Baroness Scott of Needham Market (Liberal Democrat)

To ask Her Majesty’s Government whether, in the event of a parish council tax base being altered by the district council after the precept had been set, and the resulting percentage increase in precept exceeding the threshold for triggering a referendum, such a referendum would be required.

Baroness Hanham (Parliamentary Under Secretary of State, Communities and Local Government; Conservative)

Local precepting authorities are not included in the council tax referendum principles for 2013-14, which were approved by the House of Commons on 13 February 2013, therefore such authorities will not be required to hold a referendum for any precept increase relating to that financial year. No decisions have been taken on referendum principles in respect of subsequent financial years.

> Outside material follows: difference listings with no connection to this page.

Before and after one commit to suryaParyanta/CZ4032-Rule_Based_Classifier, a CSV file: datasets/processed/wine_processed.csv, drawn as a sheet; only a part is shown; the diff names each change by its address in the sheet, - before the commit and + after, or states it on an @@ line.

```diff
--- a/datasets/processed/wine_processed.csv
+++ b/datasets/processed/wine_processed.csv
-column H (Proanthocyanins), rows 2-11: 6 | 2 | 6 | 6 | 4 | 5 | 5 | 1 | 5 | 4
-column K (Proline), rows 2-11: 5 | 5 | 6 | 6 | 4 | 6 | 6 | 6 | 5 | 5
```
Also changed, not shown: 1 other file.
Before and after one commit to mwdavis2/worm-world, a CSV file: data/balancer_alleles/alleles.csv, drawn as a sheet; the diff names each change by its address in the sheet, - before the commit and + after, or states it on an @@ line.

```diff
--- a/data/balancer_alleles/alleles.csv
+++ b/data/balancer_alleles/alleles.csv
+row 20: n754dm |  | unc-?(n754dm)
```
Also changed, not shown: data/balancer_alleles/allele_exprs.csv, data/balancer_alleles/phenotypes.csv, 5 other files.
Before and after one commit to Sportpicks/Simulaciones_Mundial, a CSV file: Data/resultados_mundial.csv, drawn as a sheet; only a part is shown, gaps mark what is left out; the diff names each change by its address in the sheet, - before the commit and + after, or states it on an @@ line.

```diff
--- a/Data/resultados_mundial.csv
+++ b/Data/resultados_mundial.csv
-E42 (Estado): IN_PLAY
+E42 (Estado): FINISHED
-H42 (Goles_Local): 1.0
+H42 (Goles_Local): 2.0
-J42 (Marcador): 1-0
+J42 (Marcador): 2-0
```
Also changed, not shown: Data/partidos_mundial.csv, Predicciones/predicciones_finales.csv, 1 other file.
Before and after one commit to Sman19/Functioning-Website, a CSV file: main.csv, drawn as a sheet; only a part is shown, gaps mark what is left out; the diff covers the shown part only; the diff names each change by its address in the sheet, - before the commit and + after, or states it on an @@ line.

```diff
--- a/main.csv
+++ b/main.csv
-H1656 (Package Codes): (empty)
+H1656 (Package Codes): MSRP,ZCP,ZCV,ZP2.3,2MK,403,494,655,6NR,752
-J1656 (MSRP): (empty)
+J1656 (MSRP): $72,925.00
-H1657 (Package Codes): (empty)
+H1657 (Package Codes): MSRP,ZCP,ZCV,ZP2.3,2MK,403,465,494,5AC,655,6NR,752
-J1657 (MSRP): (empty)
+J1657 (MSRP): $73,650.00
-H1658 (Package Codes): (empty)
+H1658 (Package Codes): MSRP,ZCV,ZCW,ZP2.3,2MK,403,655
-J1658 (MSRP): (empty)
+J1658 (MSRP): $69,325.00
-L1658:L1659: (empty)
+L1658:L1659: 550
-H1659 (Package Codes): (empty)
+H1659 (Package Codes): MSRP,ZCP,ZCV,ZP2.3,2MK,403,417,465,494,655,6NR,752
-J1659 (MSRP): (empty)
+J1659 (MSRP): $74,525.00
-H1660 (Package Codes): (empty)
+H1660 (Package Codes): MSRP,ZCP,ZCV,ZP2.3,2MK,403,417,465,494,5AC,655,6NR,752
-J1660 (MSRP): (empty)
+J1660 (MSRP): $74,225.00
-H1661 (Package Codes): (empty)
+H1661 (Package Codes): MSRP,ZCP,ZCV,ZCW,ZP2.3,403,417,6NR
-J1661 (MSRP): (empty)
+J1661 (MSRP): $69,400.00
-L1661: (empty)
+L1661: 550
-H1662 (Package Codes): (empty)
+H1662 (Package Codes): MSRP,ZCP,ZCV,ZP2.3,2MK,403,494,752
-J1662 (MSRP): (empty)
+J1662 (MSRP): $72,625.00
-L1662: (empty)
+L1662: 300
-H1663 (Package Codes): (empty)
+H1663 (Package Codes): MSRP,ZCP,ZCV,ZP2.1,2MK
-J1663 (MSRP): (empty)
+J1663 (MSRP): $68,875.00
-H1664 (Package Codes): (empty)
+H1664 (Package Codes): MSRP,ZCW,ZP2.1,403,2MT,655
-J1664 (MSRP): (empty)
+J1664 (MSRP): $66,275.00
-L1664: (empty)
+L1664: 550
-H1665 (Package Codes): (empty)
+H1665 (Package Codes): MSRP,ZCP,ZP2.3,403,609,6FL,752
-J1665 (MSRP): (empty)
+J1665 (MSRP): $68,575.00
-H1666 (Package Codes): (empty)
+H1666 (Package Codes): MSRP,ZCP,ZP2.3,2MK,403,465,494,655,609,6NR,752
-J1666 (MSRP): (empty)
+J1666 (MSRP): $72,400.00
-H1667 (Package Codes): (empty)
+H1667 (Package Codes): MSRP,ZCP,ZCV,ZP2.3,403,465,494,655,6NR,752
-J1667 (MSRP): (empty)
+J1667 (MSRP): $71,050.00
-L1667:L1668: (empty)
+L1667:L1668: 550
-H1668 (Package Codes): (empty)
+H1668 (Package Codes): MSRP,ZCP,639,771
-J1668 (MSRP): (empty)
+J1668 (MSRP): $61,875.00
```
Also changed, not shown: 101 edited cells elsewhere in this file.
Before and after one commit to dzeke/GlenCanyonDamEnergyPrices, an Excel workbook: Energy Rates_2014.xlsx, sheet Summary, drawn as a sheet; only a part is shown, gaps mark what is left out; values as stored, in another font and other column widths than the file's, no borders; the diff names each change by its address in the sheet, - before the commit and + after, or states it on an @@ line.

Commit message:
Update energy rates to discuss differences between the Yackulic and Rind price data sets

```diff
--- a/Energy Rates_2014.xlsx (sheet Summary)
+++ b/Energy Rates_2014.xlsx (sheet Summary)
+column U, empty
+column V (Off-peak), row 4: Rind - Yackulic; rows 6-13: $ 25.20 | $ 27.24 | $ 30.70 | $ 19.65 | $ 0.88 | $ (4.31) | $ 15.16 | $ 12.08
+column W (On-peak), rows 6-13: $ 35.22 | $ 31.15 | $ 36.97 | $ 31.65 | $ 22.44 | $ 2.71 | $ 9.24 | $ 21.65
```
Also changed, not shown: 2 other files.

This was, I admit, a pretty stupid answer, as the question didn't refer to this year, but was exploring the underlying principle. We all know that we're excluded from the referendum provision this year, but as Eric (the menace) Pickles is holding the threat of future referenda over us, I'd like to know where we stand.

A liberal bureaucrat in search of adventure

I must admit that I do like the occasional adventure. Nothing particularly dangerous - I'm an increasingly old man and Ros isn't terribly keen on inheriting yet, not while I can still bring her tea in bed anyway. And for me, the travelling is often as much fun as the destination.

So, on discovering that I have to go to Pula, in Croatia, for a meeting in May, and that Ros can't travel with me, the travel urge has struck. I could fly to Pula, via Zagreb, but it involves arriving on the Wednesday evening at 23:00, which sounds like no fun and is rather obvious. To add to the complications, I am in London on the Tuesday for a training tutorial on bookkeeping that ends at 16:30, and it doesn't seem worth going back to Suffolk only to turn around and come back through London the next day.

What that means is that, assuming I need to be at Pula by 16:00 on the Thursday to allow time to prepare for an evening drinks reception, I have just shy of forty-eight hours to get from London to Pula. There are some obstacles;
  • Pula has no through train service to anywhere, as the only railway line runs to Zagreb via Ljubljana in Slovenia, and the only passenger trains across the border were axed in December.
  • There are only two flights a day from Zagreb to Pula, and only one of them arrives in time, so I must catch the 14:10 flight.
  • I don't want to use a sleeper train because I don't get to see any scenery, and the scenery is pretty spectacular, I'm told.
So, that means an overnight in Zagreb on the Wednesday night which, in turn, means that the day will have to begin somewhere in Central Europe, and that I will need to fly from London to the day's starting point the evening before.

There is a train from Munich, which departs at 12:27 and arrives in Zagreb at 20:55, and there is a Lufthansa flight from Heathrow at 20:10 which will allow me to have dinner before I fly, and leave me enough time to get from a hotel at Munich Airport to catch the train with ease.

But can I do better? The train to Zagreb starts from Frankfurt at 08:22, but the journey to Munich doesn't look interesting. It also stops at Heidelburg at 09:14 and Stuttgart at 09:58, but they're rather harder to get to the previous evening. So, Munich it is then. Or is it?

I could catch the 18:35 British Airways flight to Zurich from London City (very doable from Euston Square), get an early night and catch the 07:28 train from Zurich Flughafen to Munich, via St Gallen, which leaves me a 59-minute connection. Alternatively, I could catch the 08:40 from Zurich itself to Salzburg, via Feldkirch and Innsbruck, leaving a 14 minute connect there for the Munich-Zagreb train. That looks prettier, but riskier in terms of what happens if there is a delay.

I'm stricken with indecision, so I've booked the flight from Zagreb to Pula, and from Pula to London. Perhaps I'll come up with a better idea?...